It usually comes at the worst possible time and often in the dark. It numbs us and makes us feel alone, isolated, and empty. Like a thief, it steals our joy, our hope, and even our faith.
Its name is fear.
We live in a fallen world, far from Eden and even farther from Heaven. We work, we struggle, we do our very best – but sometimes it’s not enough. The bills can’t be paid, employment can’t be found, but our families still depend on us. The pressure mounts, worry turns into anxiety, and anxiety turns into fear. We can feel the hot breath of Satan on our necks and on the necks of our loved ones. What are we, as Christians, to do?
Fear does serve a purpose. When facing a physically dangerous situation or a moment in time when fight or flight can literally save our lives, it is an important part of what makes us human. But what about the fear, especially the fear of the future, that paralyzes us and takes away our will to go on, even though many need us and depend on us?
We are not the first people in history to be afraid. However, our fears in America in the 21st Century are very different from mankind’s fears two thousand years ago or even just two hundred years ago. Most diseases are now under control, and giving birth no longer presents a mortal risk to most mothers, but we have become dependent on the industrial and technological world around us. We no longer grow our own food, we no longer build our own homes, and most families no longer include inter-generational members who can count on the others and be counted on themselves. It is, in the words of Charles Dickens, “the best of times – and the worst of times.”
The Word of God contains many reasons for not being afraid:
“My help comes from the Lord, who made heaven and earth! … The Lord himself watches over you! … The Lord keeps you from all harm and watches over your life. The Lord keeps watch over you as you come and go, both now and forever.” – Psalm 121:2, 5, 7-8
But how do we cling to these truths when fear is so real and help seems so far away? The Word of God again comes to our rescue with two specific ways we can fight back against fear – and win.
Two ways to fight back – and win
As the Son of God, Jesus understands that most of our fear is focused on the unknown and that much of it is focused on the future. For these reasons, Jesus tells us, “Seek the Kingdom of God above all else, and live righteously, and your heavenly Father will give you everything you need. Don’t worry about tomorrow, for tomorrow will bring its own worries. Today’s trouble is enough for today.” (Matthew 6:33-34)
From these few words, we can discern how Jesus wants us to fight back against our fears: focus on God, and focus on today.
Focus on God
First, focus on God.

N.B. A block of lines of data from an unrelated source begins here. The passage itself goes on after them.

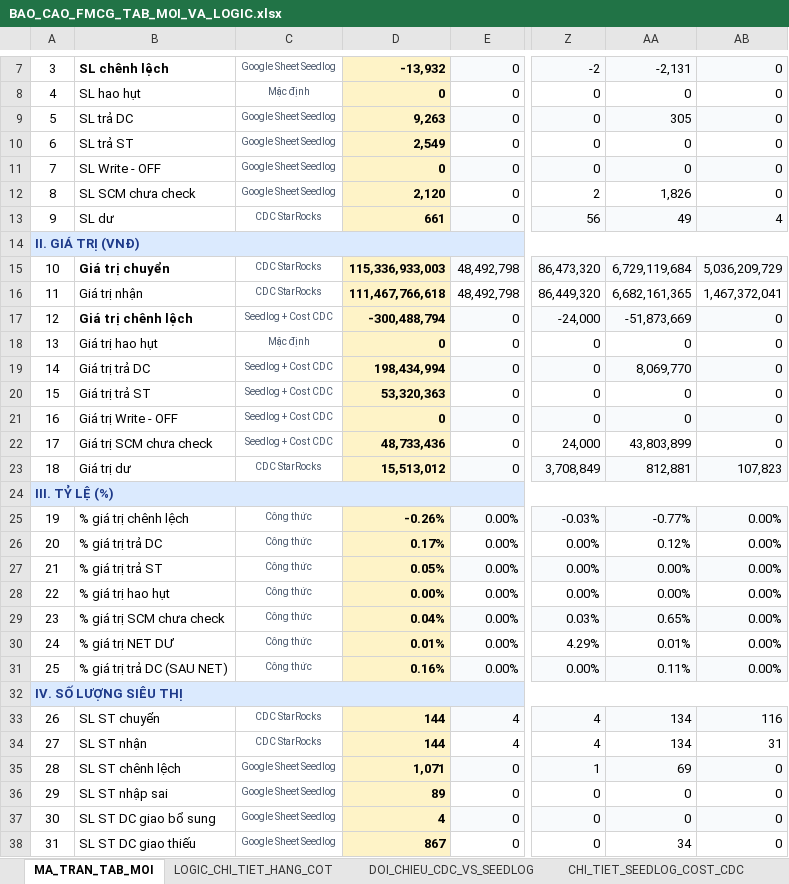
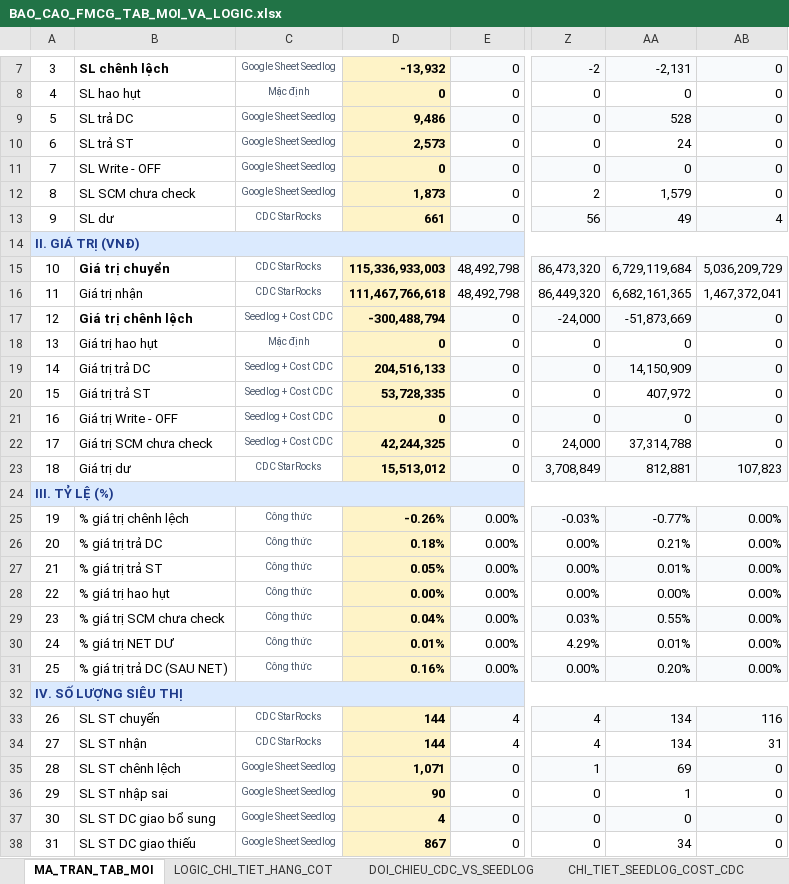
Before and after one commit to aresphamha/Doi_Soat_Dong_Mat, an Excel workbook: BAO_CAO_FMCG_TAB_MOI_VA_LOGIC.xlsx, sheet MA_TRAN_TAB_MOI, drawn as a sheet; only a part is shown, gaps mark what is left out; values as stored, in another font and other column widths than the file's, no borders; the diff covers the shown part only; the diff names each change by its address in the sheet, - before the commit and + after, or states it on an @@ line.

```diff
--- a/BAO_CAO_FMCG_TAB_MOI_VA_LOGIC.xlsx (sheet MA_TRAN_TAB_MOI)
+++ b/BAO_CAO_FMCG_TAB_MOI_VA_LOGIC.xlsx (sheet MA_TRAN_TAB_MOI)
-D9: 9,263
+D9: 9,486
-AA9: 305
+AA9: 528
-D10: 2,549
+D10: 2,573
-AA10: 0
+AA10: 24
-D12: 2,120
+D12: 1,873
-AA12: 1,826
+AA12: 1,579
-D19: 198,434,994
+D19: 204,516,133
-AA19: 8,069,770
+AA19: 14,150,909
-D20: 53,320,363
+D20: 53,728,335
-AA20: 0
+AA20: 407,972
-D22: 48,733,436
+D22: 42,244,325
-AA22: 43,803,899
+AA22: 37,314,788
-D26: 0.17%
+D26: 0.18%
-AA26: 0.12%
+AA26: 0.21%
-AA27: 0.00%
+AA27: 0.01%
-AA29: 0.65%
+AA29: 0.55%
-AA31: 0.11%
+AA31: 0.20%
-D36: 89
+D36: 90
-AA36: 0
+AA36: 1
```
Also changed, not shown: 14 edited cells elsewhere in this sheet, sheet CHI_TIET_SEEDLOG_COST_CDC, sheet DOI_CHIEU_CDC_VS_SEEDLOG, 5 other files.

I know how simple this may seem, but I also know how hard it is to do. When we stop focusing on ourselves and the problems at hand, we free ourselves to focus on God – and then to trust – and then to overcome. Focusing on God comes by way of such actions as reading and meditating on His Word, praying, praising Him, and worshiping Him. See God for who He is and what He does, and then lean on Him. If necessary, let Him carry you. Focus on God, and watch the fear begin to fade.
Focus on today
Second, focus on today.
Yes, we must plan for tomorrow, and we need to be ready if known problems become real threats, but the reality is that we live in the present, that is, today. Worries about the past, or fears about the future, do nothing but empty today of its God-given joy and peace. If we are to overcome our fears and live as God wants us to live, then we must focus on today.
In the end, fear is all about focus. This is why fear so often attacks in the darkness of the night or the darkness of the soul when we feel alone and helpless. Fear wants you to focus on yourself and your future in this world. God, on the other hand, wants you to focus on Him and your future in His arms. Pray, praise Him, worship Him, thank Him, and trust Him. In the end, everything will be okay – because God will not fail you or forsake you.
-- Dr. John Morris